*EXERCISE OBJECTIVE:*
Could you reproduce all of these records exactly?

[Entries taken from a collection]
********

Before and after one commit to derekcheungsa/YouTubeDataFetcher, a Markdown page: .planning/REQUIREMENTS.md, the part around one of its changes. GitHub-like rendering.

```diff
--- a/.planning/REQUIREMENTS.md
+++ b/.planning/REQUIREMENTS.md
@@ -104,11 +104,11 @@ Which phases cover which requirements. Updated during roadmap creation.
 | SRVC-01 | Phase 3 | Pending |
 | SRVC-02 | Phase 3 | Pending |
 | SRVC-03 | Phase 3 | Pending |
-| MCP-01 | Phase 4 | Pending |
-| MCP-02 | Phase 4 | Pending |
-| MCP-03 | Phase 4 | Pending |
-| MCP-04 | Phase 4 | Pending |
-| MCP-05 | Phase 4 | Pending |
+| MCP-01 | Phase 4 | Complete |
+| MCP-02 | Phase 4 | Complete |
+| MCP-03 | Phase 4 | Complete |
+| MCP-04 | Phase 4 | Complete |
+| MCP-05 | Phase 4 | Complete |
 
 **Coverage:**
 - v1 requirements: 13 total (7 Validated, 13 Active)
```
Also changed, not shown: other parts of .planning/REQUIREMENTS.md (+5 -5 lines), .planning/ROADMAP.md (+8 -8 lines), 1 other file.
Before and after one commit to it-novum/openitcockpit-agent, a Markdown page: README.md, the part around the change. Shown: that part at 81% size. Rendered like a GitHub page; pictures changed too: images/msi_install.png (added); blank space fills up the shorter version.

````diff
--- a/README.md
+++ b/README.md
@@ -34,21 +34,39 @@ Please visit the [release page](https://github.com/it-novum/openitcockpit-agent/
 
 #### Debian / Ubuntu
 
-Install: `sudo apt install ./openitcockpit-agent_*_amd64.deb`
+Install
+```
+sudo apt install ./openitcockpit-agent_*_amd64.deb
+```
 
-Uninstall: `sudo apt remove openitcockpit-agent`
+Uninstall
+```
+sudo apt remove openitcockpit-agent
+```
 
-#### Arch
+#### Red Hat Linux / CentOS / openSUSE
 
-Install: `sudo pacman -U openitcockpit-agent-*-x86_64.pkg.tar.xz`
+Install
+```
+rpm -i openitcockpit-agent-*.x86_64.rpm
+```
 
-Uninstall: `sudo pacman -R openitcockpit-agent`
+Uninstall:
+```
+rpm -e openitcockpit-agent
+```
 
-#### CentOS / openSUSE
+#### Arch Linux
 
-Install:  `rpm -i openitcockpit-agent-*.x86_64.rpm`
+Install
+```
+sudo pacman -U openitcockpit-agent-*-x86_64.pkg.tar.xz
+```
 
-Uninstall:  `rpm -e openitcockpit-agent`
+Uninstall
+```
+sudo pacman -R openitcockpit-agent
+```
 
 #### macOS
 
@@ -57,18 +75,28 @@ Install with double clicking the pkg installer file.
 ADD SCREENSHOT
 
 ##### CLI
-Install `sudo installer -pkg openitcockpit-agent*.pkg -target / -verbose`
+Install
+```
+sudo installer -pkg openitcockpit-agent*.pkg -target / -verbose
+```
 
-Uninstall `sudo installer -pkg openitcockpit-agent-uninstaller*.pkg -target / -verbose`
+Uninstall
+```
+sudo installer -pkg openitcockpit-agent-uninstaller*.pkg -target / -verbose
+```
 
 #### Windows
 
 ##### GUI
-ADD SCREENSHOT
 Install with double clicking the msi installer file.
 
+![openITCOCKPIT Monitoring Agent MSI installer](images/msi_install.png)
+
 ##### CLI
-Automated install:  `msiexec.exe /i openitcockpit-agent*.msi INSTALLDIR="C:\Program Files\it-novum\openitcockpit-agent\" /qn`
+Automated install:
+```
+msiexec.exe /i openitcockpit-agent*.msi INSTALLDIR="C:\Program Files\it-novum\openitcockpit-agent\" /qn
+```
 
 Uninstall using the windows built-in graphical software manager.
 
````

********

*FINAL ANSWER:*
Before and after one commit to derekcheungsa/YouTubeDataFetcher, a Markdown page: .planning/REQUIREMENTS.md, the part around one of its changes. GitHub-like rendering.

```diff
--- a/.planning/REQUIREMENTS.md
+++ b/.planning/REQUIREMENTS.md
@@ -104,11 +104,11 @@ Which phases cover which requirements. Updated during roadmap creation.
 | SRVC-01 | Phase 3 | Pending |
 | SRVC-02 | Phase 3 | Pending |
 | SRVC-03 | Phase 3 | Pending |
-| MCP-01 | Phase 4 | Pending |
-| MCP-02 | Phase 4 | Pending |
-| MCP-03 | Phase 4 | Pending |
-| MCP-04 | Phase 4 | Pending |
-| MCP-05 | Phase 4 | Pending |
+| MCP-01 | Phase 4 | Complete |
+| MCP-02 | Phase 4 | Complete |
+| MCP-03 | Phase 4 | Complete |
+| MCP-04 | Phase 4 | Complete |
+| MCP-05 | Phase 4 | Complete |
 
 **Coverage:**
 - v1 requirements: 13 total (7 Validated, 13 Active)
```
Also changed, not shown: other parts of .planning/REQUIREMENTS.md (+5 -5 lines), .planning/ROADMAP.md (+8 -8 lines), 1 other file.
Before and after one commit to it-novum/openitcockpit-agent, a Markdown page: README.md, the part around the change. Shown: that part at 81% size. Rendered like a GitHub page; pictures changed too: images/msi_install.png (added); blank space fills up the shorter version.

````diff
--- a/README.md
+++ b/README.md
@@ -34,21 +34,39 @@ Please visit the [release page](https://github.com/it-novum/openitcockpit-agent/
 
 #### Debian / Ubuntu
 
-Install: `sudo apt install ./openitcockpit-agent_*_amd64.deb`
+Install
+```
+sudo apt install ./openitcockpit-agent_*_amd64.deb
+```
 
-Uninstall: `sudo apt remove openitcockpit-agent`
+Uninstall
+```
+sudo apt remove openitcockpit-agent
+```
 
-#### Arch
+#### Red Hat Linux / CentOS / openSUSE
 
-Install: `sudo pacman -U openitcockpit-agent-*-x86_64.pkg.tar.xz`
+Install
+```
+rpm -i openitcockpit-agent-*.x86_64.rpm
+```
 
-Uninstall: `sudo pacman -R openitcockpit-agent`
+Uninstall:
+```
+rpm -e openitcockpit-agent
+```
 
-#### CentOS / openSUSE
+#### Arch Linux
 
-Install:  `rpm -i openitcockpit-agent-*.x86_64.rpm`
+Install
+```
+sudo pacman -U openitcockpit-agent-*-x86_64.pkg.tar.xz
+```
 
-Uninstall:  `rpm -e openitcockpit-agent`
+Uninstall
+```
+sudo pacman -R openitcockpit-agent
+```
 
 #### macOS
 
@@ -57,18 +75,28 @@ Install with double clicking the pkg installer file.
 ADD SCREENSHOT
 
 ##### CLI
-Install `sudo installer -pkg openitcockpit-agent*.pkg -target / -verbose`
+Install
+```
+sudo installer -pkg openitcockpit-agent*.pkg -target / -verbose
+```
 
-Uninstall `sudo installer -pkg openitcockpit-agent-uninstaller*.pkg -target / -verbose`
+Uninstall
+```
+sudo installer -pkg openitcockpit-agent-uninstaller*.pkg -target / -verbose
+```
 
 #### Windows
 
 ##### GUI
-ADD SCREENSHOT
 Install with double clicking the msi installer file.
 
+![openITCOCKPIT Monitoring Agent MSI installer](images/msi_install.png)
+
 ##### CLI
-Automated install:  `msiexec.exe /i openitcockpit-agent*.msi INSTALLDIR="C:\Program Files\it-novum\openitcockpit-agent\" /qn`
+Automated install:
+```
+msiexec.exe /i openitcockpit-agent*.msi INSTALLDIR="C:\Program Files\it-novum\openitcockpit-agent\" /qn
+```
 
 Uninstall using the windows built-in graphical software manager.
 
````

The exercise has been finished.